  42. ^ Adams, Michael (2010). Showgirls, Teen Wolves, and Astro Zombies: A Film Critic's Year-Long Quest to Find the Worst Movie Ever Made. HarperCollins. p. 247. ISBN 978-0061966316.
  43. ^ Rowles, Dustin (December 13, 2013). "Did You Know That the Amazing Paul Rudd Has Quietly Been Pulling Off One of the Longest Running Jokes in Late-Night History?". Archived from the original on December 16, 2013. Retrieved December 16, 2013.
  44. ^ Evangelista, Chris (November 12, 2018). "'Mystery Science Theater 3000' Season 12 Trailer Unleashes 'Mac and Me' and More Awful Movies". SlashFilm. Archived from the original on November 29, 2020. Retrieved November 12, 2018.
  45. ^ "#10 Mac & Me". How Did This Get Made?. May 16, 2011. Archived from the original on October 2, 2019. Retrieved March 19, 2019.
  46. ^ "Sequel Baiting Endings That Didn't Work". Empire.

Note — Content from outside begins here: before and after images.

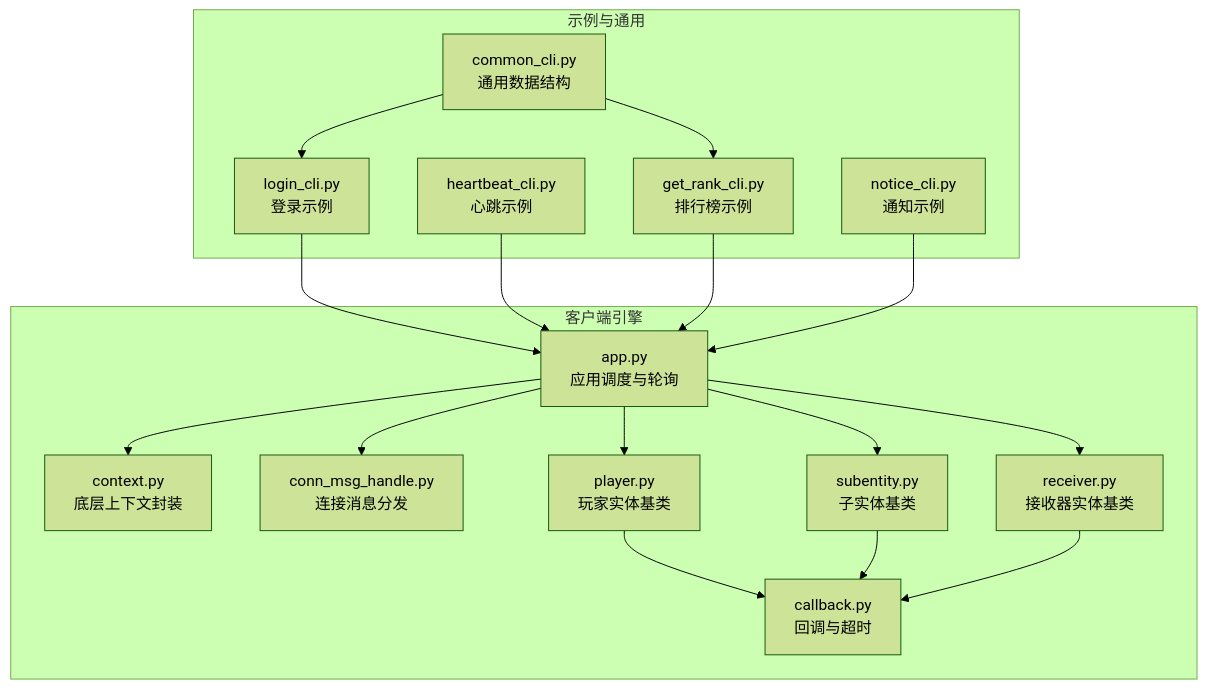
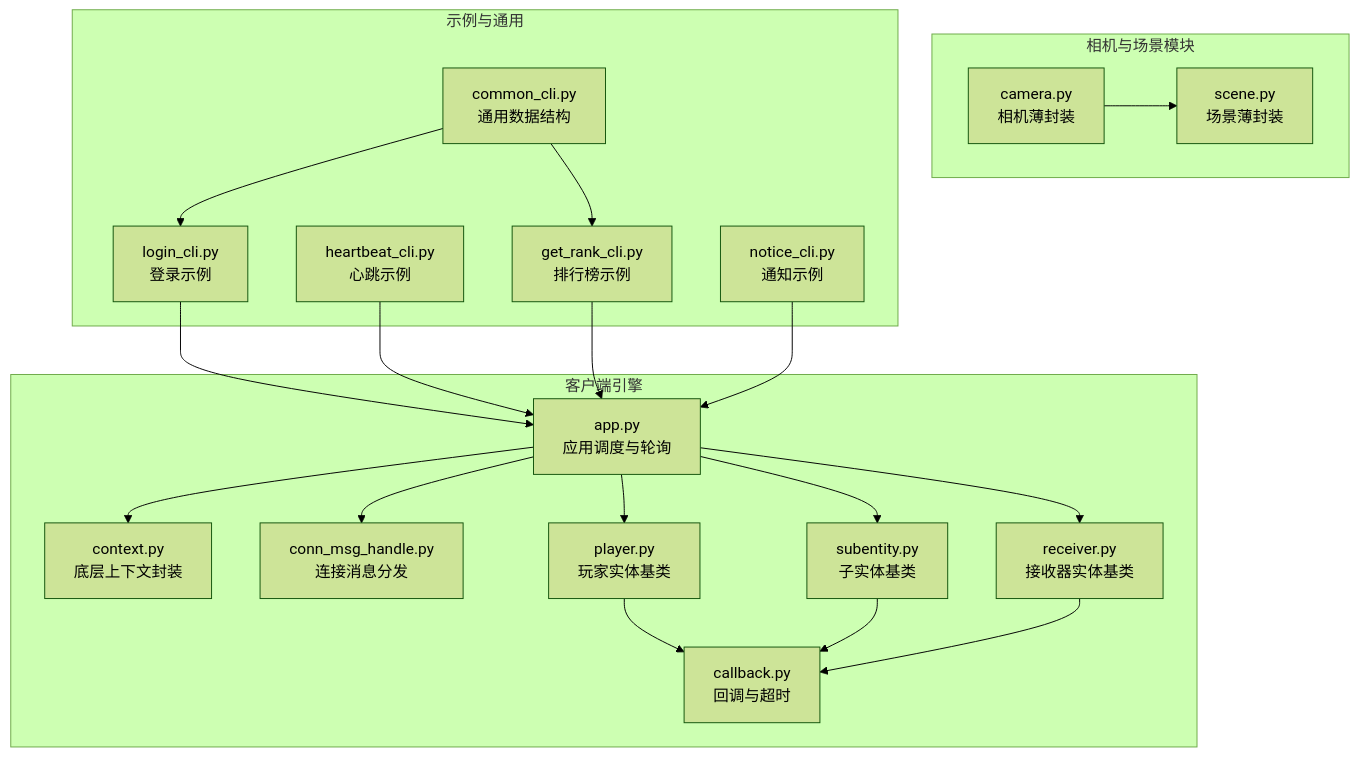
The first of 10 diagrams in .qoder/repowiki/zh/content/示例项目/客户端示例/Python 客户端示例.md (qianqians/geese), drawn with Mermaid (forest theme) before and after one commit. The commit also changed other lines of this file and 8 other files, not shown here.

````diff
--- a/.qoder/repowiki/zh/content/示例项目/客户端示例/Python 客户端示例.md
+++ b/.qoder/repowiki/zh/content/示例项目/客户端示例/Python 客户端示例.md
@@ -37,33 +45,38 @@
 ```mermaid
 graph TB
 subgraph "客户端引擎"
 APP["app.py<br/>应用调度与轮询"]
 CTX["context.py<br/>底层上下文封装"]
 CMSG["conn_msg_handle.py<br/>连接消息分发"]
 PLR["player.py<br/>玩家实体基类"]
 SUB["subentity.py<br/>子实体基类"]
 RCV["receiver.py<br/>接收器实体基类"]
 CBK["callback.py<br/>回调与超时"]
+end
+subgraph "相机与场景模块"
+CAM["camera.py<br/>相机薄封装"]
+SCN["scene.py<br/>场景薄封装"]
 end
 subgraph "示例与通用"
 LCLI["login_cli.py<br/>登录示例"]
 HCLI["heartbeat_cli.py<br/>心跳示例"]
 GCLI["get_rank_cli.py<br/>排行榜示例"]
 NCLI["notice_cli.py<br/>通知示例"]
 COM["common_cli.py<br/>通用数据结构"]
 end
 APP --> CTX
 APP --> CMSG
 APP --> PLR
 APP --> SUB
 APP --> RCV
 PLR --> CBK
 SUB --> CBK
 RCV --> CBK
+CAM --> SCN
 LCLI --> APP
 HCLI --> APP
 GCLI --> APP
 NCLI --> APP
 COM --> LCLI
 COM --> GCLI
 ```
````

Archived from the original on December 14, 2013. Retrieved June 11, 2012.

External links[edit]